▶ Itemized modification records:
▬▬▬

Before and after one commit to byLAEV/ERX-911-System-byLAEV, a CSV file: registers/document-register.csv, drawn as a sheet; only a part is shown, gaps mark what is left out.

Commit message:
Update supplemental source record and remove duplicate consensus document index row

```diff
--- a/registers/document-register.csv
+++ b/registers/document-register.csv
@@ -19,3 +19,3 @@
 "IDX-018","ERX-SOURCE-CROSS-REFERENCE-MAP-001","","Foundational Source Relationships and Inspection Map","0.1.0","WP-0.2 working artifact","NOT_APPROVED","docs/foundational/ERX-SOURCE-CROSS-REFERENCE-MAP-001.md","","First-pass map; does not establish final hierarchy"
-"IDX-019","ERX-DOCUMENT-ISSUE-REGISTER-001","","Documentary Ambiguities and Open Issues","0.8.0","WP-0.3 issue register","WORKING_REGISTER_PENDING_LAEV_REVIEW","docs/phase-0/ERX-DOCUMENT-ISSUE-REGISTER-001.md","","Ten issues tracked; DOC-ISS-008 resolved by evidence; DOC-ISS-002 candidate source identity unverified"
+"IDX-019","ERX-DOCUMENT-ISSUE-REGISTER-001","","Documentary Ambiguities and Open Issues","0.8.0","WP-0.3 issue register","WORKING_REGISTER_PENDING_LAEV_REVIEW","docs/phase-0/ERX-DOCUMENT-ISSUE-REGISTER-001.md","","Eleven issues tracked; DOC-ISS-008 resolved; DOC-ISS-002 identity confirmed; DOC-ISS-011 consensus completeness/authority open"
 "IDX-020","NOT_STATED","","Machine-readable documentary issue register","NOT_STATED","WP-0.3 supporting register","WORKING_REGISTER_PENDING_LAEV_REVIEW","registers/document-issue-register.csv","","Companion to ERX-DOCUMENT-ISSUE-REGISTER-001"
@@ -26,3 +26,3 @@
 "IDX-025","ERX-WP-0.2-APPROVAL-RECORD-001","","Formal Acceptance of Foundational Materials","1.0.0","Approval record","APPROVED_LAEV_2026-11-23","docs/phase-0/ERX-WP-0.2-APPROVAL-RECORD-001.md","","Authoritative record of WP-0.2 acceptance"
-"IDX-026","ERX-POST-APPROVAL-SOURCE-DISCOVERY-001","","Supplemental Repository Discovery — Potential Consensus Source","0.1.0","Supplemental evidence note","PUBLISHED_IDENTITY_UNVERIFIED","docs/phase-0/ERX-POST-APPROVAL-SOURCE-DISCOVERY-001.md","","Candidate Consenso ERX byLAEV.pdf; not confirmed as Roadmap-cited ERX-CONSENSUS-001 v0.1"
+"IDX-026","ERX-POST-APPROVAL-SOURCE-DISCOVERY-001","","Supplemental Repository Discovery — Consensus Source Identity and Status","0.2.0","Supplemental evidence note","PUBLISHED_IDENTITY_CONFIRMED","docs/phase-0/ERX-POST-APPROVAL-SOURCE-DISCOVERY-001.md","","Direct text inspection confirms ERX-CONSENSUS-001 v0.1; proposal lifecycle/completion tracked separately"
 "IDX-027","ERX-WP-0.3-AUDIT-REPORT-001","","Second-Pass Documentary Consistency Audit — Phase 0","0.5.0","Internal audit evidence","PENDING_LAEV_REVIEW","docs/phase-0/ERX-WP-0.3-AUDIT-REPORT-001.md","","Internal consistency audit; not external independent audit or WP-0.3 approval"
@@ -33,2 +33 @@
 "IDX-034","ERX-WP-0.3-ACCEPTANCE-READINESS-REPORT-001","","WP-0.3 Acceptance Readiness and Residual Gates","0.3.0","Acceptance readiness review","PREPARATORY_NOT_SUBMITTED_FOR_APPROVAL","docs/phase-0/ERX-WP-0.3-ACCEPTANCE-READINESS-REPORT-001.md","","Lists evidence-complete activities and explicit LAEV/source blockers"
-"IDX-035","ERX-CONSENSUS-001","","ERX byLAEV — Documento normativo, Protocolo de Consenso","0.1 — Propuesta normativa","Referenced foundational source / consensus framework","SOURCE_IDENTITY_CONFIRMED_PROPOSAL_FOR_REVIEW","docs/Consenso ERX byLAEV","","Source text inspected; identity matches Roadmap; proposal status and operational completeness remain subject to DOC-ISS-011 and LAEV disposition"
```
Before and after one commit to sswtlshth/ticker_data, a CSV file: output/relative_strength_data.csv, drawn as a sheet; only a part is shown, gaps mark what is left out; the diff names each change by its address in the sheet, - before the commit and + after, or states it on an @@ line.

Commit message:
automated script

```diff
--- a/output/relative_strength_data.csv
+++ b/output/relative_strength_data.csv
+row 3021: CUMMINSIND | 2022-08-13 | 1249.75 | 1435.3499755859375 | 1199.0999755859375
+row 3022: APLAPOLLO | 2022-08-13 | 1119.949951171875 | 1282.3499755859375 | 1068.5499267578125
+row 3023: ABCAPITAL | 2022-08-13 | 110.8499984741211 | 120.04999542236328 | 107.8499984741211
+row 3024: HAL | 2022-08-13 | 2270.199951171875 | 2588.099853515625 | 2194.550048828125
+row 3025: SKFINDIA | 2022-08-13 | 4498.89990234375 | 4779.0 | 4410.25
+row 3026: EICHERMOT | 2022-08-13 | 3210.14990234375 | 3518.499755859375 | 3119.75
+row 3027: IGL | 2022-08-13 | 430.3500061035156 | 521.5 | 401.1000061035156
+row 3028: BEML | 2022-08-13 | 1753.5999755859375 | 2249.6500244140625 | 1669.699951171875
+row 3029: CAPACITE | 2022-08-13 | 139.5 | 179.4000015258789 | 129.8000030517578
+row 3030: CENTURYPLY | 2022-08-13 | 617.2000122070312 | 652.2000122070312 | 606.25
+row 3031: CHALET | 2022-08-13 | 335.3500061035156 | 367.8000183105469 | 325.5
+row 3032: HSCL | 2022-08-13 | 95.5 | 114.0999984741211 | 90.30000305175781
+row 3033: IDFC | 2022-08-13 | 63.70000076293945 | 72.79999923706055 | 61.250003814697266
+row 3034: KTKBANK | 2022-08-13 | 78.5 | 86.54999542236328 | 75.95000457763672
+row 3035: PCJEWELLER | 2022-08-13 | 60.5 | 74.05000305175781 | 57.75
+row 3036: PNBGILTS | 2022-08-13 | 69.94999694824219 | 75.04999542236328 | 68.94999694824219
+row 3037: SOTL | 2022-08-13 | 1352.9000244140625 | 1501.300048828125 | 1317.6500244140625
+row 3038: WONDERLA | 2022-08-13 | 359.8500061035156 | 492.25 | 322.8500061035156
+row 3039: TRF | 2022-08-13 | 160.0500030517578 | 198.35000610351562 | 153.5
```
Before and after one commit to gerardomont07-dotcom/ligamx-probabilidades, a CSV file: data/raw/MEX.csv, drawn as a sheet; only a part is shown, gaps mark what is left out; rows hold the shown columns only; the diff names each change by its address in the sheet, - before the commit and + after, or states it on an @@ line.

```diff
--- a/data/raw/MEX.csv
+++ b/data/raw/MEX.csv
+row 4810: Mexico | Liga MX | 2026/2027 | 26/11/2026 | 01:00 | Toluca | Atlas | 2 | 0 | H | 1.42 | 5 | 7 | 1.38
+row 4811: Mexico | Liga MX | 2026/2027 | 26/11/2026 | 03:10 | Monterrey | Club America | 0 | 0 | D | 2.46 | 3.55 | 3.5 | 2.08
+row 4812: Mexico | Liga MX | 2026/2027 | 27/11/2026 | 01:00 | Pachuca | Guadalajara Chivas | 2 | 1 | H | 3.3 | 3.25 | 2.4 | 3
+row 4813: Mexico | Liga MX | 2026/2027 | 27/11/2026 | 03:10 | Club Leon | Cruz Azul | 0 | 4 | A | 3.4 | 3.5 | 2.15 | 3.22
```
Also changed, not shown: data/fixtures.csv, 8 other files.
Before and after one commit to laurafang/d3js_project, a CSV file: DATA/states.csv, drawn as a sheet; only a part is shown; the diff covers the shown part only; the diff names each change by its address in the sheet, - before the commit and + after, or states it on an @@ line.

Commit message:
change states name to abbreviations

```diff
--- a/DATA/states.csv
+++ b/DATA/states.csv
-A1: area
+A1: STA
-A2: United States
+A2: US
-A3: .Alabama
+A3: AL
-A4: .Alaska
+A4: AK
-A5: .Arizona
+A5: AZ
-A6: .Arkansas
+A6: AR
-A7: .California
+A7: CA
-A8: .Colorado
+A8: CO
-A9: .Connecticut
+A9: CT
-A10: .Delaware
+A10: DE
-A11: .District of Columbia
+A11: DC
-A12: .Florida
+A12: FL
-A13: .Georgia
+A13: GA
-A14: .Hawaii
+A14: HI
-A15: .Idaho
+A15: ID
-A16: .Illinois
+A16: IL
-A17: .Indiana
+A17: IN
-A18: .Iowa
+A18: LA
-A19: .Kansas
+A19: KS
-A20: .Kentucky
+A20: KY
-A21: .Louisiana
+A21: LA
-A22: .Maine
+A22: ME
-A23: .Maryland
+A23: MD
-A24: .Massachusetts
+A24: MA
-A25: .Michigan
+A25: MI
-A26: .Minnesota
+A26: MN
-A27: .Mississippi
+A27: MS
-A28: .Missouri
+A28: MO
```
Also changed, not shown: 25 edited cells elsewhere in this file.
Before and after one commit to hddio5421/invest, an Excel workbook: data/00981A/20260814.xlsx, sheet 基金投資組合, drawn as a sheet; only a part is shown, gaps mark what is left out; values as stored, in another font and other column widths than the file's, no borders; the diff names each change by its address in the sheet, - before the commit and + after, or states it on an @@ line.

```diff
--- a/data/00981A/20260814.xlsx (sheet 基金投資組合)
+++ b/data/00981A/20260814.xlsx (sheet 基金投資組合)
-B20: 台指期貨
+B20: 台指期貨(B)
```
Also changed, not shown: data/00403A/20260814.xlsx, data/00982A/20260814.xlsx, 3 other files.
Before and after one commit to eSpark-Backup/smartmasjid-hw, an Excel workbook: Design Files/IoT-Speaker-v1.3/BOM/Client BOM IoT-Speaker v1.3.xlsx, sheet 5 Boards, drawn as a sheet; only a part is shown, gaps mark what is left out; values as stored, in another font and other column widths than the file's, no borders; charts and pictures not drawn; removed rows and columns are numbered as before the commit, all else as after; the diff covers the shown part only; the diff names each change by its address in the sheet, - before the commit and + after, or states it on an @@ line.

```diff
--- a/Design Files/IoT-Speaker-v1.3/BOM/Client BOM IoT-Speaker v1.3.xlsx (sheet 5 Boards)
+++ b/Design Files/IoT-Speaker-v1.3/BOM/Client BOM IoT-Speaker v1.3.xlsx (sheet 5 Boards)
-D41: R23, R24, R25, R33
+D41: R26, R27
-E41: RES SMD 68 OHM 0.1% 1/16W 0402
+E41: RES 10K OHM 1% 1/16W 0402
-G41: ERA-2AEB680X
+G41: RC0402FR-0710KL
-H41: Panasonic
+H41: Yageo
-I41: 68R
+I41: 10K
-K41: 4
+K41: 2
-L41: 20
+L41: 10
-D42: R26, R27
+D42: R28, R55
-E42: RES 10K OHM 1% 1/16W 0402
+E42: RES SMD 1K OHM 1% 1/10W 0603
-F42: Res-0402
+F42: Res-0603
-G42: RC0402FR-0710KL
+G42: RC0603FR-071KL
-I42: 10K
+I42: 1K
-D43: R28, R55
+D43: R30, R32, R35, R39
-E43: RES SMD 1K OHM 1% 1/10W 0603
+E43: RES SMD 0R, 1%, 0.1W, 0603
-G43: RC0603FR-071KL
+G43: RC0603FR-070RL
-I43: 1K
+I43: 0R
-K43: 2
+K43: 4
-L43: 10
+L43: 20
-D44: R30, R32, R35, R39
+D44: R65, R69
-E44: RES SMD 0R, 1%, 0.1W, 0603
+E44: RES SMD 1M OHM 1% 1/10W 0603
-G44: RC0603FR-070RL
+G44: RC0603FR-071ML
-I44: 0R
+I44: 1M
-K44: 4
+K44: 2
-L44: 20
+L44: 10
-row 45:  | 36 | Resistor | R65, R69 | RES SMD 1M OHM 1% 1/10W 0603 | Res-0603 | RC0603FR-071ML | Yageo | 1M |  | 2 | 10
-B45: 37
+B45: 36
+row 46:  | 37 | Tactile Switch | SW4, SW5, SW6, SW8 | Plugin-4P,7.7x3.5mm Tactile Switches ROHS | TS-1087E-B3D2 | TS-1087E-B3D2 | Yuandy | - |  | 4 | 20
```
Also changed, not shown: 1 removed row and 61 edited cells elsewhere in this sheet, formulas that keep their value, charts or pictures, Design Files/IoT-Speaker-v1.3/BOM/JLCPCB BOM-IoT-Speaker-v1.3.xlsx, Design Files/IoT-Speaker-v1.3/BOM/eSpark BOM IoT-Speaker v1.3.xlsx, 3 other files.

▬▬▬

▶ Problem to work on:
Your reply should hold every line from the data that contains "another", copied in full.

▶ Exercise output:
Before and after one commit to hddio5421/invest, an Excel workbook: data/00981A/20260814.xlsx, sheet 基金投資組合, drawn as a sheet; only a part is shown, gaps mark what is left out; values as stored, in another font and other column widths than the file's, no borders; the diff names each change by its address in the sheet, - before the commit and + after, or states it on an @@ line.
Before and after one commit to eSpark-Backup/smartmasjid-hw, an Excel workbook: Design Files/IoT-Speaker-v1.3/BOM/Client BOM IoT-Speaker v1.3.xlsx, sheet 5 Boards, drawn as a sheet; only a part is shown, gaps mark what is left out; values as stored, in another font and other column widths than the file's, no borders; charts and pictures not drawn; removed rows and columns are numbered as before the commit, all else as after; the diff covers the shown part only; the diff names each change by its address in the sheet, - before the commit and + after, or states it on an @@ line.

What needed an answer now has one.